▸ **What to work on**
The answer must be every line of the records below that contains the word "ipynb".

═════ Data extract ═════

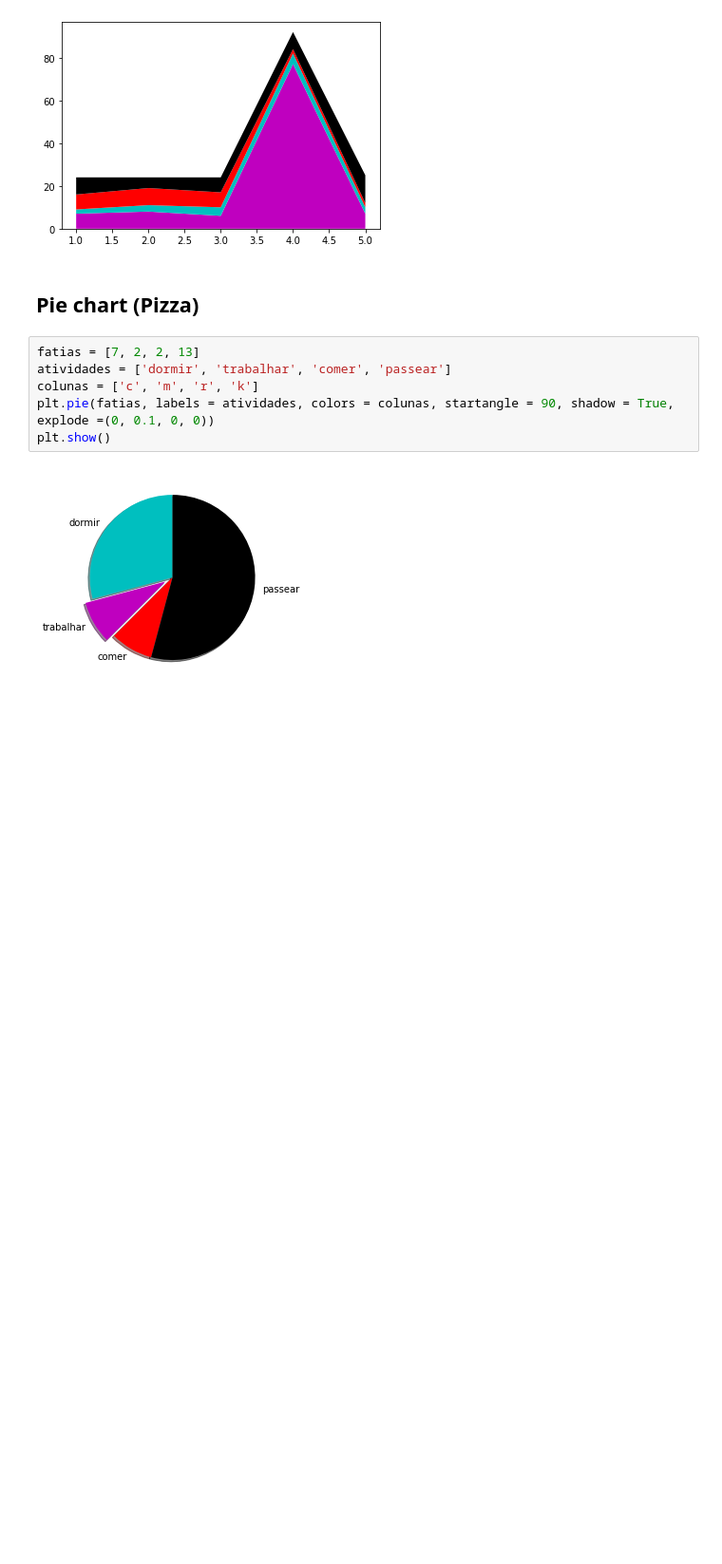
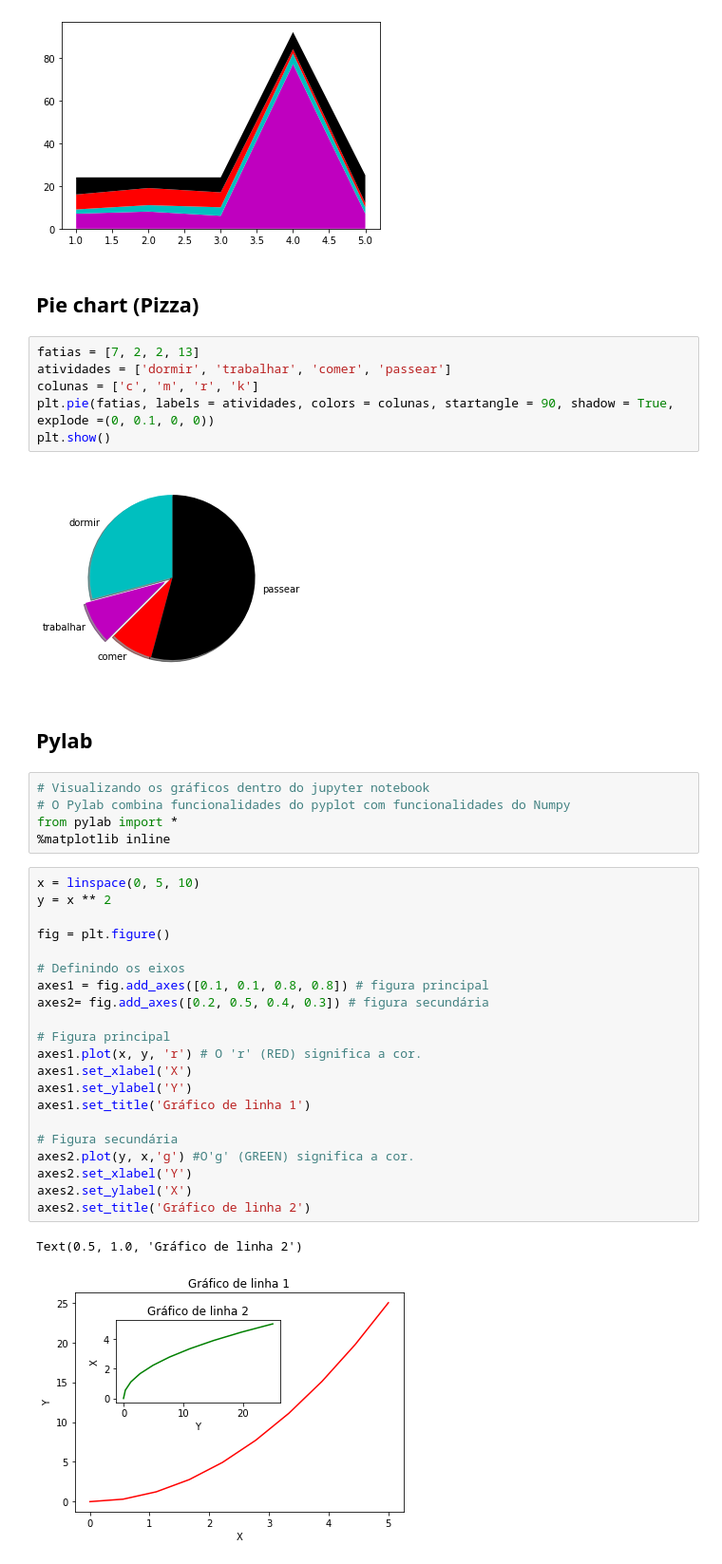
Before and after one commit to Lucaasfelipe/Python, a Jupyter notebook: Módulos python para Análise de dados/Matplotlib.ipynb, the cells around one changed output. Shown at 95% size. Drawn from its saved outputs; the diff is of its cells as text; blank space fills up the shorter version.

```diff
--- a/Módulos python para Análise de dados/Matplotlib.ipynb
+++ b/Módulos python para Análise de dados/Matplotlib.ipynb
@@ -109,3 +109,34 @@ plt.pie(fatias, labels = atividades, colors = colunas, startangle = 90, shadow =
 plt.show()
 # %% [output]
 [figure]
+# %% [markdown]
+## Pylab
+# %%
+# Visualizando os gráficos dentro do jupyter notebook
+# O Pylab combina funcionalidades do pyplot com funcionalidades do Numpy
+from pylab import *
+%matplotlib inline
+# %%
+x = linspace(0, 5, 10)
+y = x ** 2
+
+fig = plt.figure()
+
+# Definindo os eixos
+axes1 = fig.add_axes([0.1, 0.1, 0.8, 0.8]) # figura principal
+axes2= fig.add_axes([0.2, 0.5, 0.4, 0.3]) # figura secundária
+
+# Figura principal
+axes1.plot(x, y, 'r') # O 'r' (RED) significa a cor.
+axes1.set_xlabel('X')
+axes1.set_ylabel('Y')
+axes1.set_title('Gráfico de linha 1')
+
+# Figura secundária
+axes2.plot(y, x,'g') #O'g' (GREEN) significa a cor.
+axes2.set_xlabel('Y')
+axes2.set_ylabel('X')
+axes2.set_title('Gráfico de linha 2')
+# %% [output]
+Text(0.5, 1.0, 'Gráfico de linha 2')
+[figure, added]
```
Also changed, not shown: parts of 10 cells of this notebook.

═════

▸ **Output for this exercise**
Before and after one commit to Lucaasfelipe/Python, a Jupyter notebook: Módulos python para Análise de dados/Matplotlib.ipynb, the cells around one changed output. Shown at 95% size. Drawn from its saved outputs; the diff is of its cells as text; blank space fills up the shorter version.
--- a/Módulos python para Análise de dados/Matplotlib.ipynb
+++ b/Módulos python para Análise de dados/Matplotlib.ipynb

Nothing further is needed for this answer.